'Slow motion at the speed of light'
New technology developed by a collaboration between the UA and the University of California, Los Angeles, provides real-time monitoring of streaming video to optimize network traffic.
Streaming video over the Internet is the main source of network traffic congestion. Similar to motor vehicle traffic, making real-time traffic information available leads to better utilization of highways and a smoother flow.
Researchers at the University of California, Los Angeles, and the University of Arizona have developed new and improved technology capable of monitoring streaming data traffic in real time and taking action before interruptions occur.
The rapid growth of streaming video and the varied nature of cloud-based applications place a burden on the optical networks that form the Internet. To provide a seamless user experience, these networks must be able to sense and monitor network conditions at any given time and be able to direct traffic in a nimble fashion to avoid traffic jams and gridlocks in data transmission. This, in turn, requires fast and accurate optical performance monitoring that can keep up with the rate of data transmission.
High-speed optical performance monitoring has several challenges. It requires analog-to-digital converters, or ADC, and digital processors that operate at the ultrahigh data rates of optical networks. Achieving high-speed, low-noise and low-power ADC is very difficult, and digital processors operating at such speeds are power hungry.
To overcome these challenges, the collaboration of research teams led by Bahram Jalali at UCLA and Nasser Peyghambarian at the UA has developed a system achieving real-time data acquisition and processing at a record 1.2 terabits per second—about 10 times faster than currently available technology. The work was done as part of the Center for Integrated Access Network, or CIAN, an Engineering Research Center funded by the National Science Foundation.
The time-stretch accelerated processor, or TiSAP for short, employs photonic time-stretch enhanced recorder, or TiSER, technology to create an optical "slow motion" to slow down the fast data so it can be digitized and processed. TiSAP consists of the time-stretch front-end, a custom-developed electronic ADC, a powerful field programmable gate array, and an integrated clock and data recovery module. TiSAP looks at the quality of the transmitted video by checking for errors in the high-speed data. If the transmission is bad or if bits are corrupted, it can move the data stream to a different channel or a different frequency and fix the problem.
"The system takes in the data as it's coming in at high speed and slows it down while the information still is encoded in the form of laser light," explained Jalali, who holds the Northrop Grumman Endowed Opto-Electronic Chair in Electrical Engineering at UCLA's Department of Electrical Engineering. "Think of slow motion at the speed of light."
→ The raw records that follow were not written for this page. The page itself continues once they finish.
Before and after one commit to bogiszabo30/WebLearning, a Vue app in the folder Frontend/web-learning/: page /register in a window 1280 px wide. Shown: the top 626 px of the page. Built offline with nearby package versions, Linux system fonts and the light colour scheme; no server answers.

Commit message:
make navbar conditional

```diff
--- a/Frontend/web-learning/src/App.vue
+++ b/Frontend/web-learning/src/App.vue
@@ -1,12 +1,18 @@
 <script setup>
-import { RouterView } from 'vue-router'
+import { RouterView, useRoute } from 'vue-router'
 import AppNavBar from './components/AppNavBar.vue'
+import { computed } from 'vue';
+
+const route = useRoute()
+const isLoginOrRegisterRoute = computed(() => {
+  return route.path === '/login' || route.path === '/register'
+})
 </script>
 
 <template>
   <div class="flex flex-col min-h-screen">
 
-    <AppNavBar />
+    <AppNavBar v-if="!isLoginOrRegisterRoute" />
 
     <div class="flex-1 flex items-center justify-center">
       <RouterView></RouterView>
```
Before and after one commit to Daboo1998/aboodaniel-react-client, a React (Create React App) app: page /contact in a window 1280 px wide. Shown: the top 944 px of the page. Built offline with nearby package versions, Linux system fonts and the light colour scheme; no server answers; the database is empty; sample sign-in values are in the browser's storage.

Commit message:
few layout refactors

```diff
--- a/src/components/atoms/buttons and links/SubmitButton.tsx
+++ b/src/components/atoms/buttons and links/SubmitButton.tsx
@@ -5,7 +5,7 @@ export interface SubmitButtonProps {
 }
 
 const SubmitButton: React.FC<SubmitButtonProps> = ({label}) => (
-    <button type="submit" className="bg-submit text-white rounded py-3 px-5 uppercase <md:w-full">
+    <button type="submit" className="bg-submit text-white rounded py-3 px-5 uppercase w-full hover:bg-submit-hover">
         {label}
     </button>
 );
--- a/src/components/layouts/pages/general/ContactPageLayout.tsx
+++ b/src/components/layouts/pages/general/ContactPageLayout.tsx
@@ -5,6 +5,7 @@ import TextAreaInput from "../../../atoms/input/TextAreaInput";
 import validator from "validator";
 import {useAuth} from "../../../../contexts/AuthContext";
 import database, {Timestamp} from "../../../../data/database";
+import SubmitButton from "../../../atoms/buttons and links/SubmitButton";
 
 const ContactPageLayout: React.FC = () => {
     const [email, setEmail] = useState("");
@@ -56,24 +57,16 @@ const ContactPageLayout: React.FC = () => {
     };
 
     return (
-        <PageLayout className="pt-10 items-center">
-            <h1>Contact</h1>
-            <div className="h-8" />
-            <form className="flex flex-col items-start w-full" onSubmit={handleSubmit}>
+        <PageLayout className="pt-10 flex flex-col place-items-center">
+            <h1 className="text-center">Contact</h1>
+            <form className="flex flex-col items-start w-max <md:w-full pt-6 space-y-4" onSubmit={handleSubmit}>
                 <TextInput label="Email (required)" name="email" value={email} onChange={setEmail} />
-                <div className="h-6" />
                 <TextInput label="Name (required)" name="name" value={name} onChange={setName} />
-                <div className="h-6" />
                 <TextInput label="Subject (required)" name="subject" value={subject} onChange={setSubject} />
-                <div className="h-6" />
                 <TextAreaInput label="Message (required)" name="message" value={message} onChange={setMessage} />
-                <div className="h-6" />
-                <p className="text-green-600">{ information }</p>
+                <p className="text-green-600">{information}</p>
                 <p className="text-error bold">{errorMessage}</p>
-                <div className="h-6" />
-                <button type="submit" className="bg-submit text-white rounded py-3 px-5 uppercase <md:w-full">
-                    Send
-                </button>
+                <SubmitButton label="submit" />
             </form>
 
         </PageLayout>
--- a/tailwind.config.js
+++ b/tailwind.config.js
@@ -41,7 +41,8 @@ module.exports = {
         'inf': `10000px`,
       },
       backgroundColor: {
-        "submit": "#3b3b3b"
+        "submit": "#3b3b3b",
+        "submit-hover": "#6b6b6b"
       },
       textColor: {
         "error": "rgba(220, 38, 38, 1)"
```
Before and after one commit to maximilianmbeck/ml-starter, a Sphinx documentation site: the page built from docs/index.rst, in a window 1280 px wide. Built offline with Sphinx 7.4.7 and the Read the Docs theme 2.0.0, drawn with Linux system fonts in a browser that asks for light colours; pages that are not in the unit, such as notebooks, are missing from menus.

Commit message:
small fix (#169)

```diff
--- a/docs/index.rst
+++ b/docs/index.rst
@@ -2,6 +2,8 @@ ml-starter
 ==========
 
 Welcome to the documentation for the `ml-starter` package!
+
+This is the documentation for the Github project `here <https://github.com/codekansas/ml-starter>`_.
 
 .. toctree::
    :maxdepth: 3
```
The UCLA group developed TiSAP before the technology was brought over to UA to undergo testing at CIAN, to see if it would perform as expected in the context of real-world data networks.
"The Internet is moving toward higher and higher bandwidth, and this is a step in that direction," said Peyghambarian, director of the ERC and professor in the UA's College of Optical Sciences.
The device was tested at the CIAN Testbed for Optical Aggregation Networking located at the UA's College of Optical Sciences in collaboration with CIAN's administrative director, Daniel Kilper, and John Wissinger, both research professors of optical sciences. The collaboration included UCLA graduate students Cejo K. Lonappan, Brandon Buckley and Daniel Lam.
The team demonstrated in-service optical performance monitoring of 10 gigabit per second (Gbit/s) streaming video packets transmitted through a commercial networking platform. Two Fujitsu Flashwave 9500 Optical Network Platform nodes, each having 10 Gbit/s On-Off keying modulation-based transponder line cards, were used to stream high-definition video packets. The optical network channel carrying the streaming video packets was analyzed by TiSAP to generate real-time eye diagrams of the data.
"This is a very important achievement by our CIAN research team," Peyghambarian said, "as it is the first demonstration of real-time optoelectronics performance network monitoring of high-bandwidth streaming video."
Real-time, in-service optical performance monitoring demonstrated here can be used to provide feedback to the software-defined networking controller to implement agile optical networks for automated network restoration, disaster recovery, efficient routing and bandwidth management.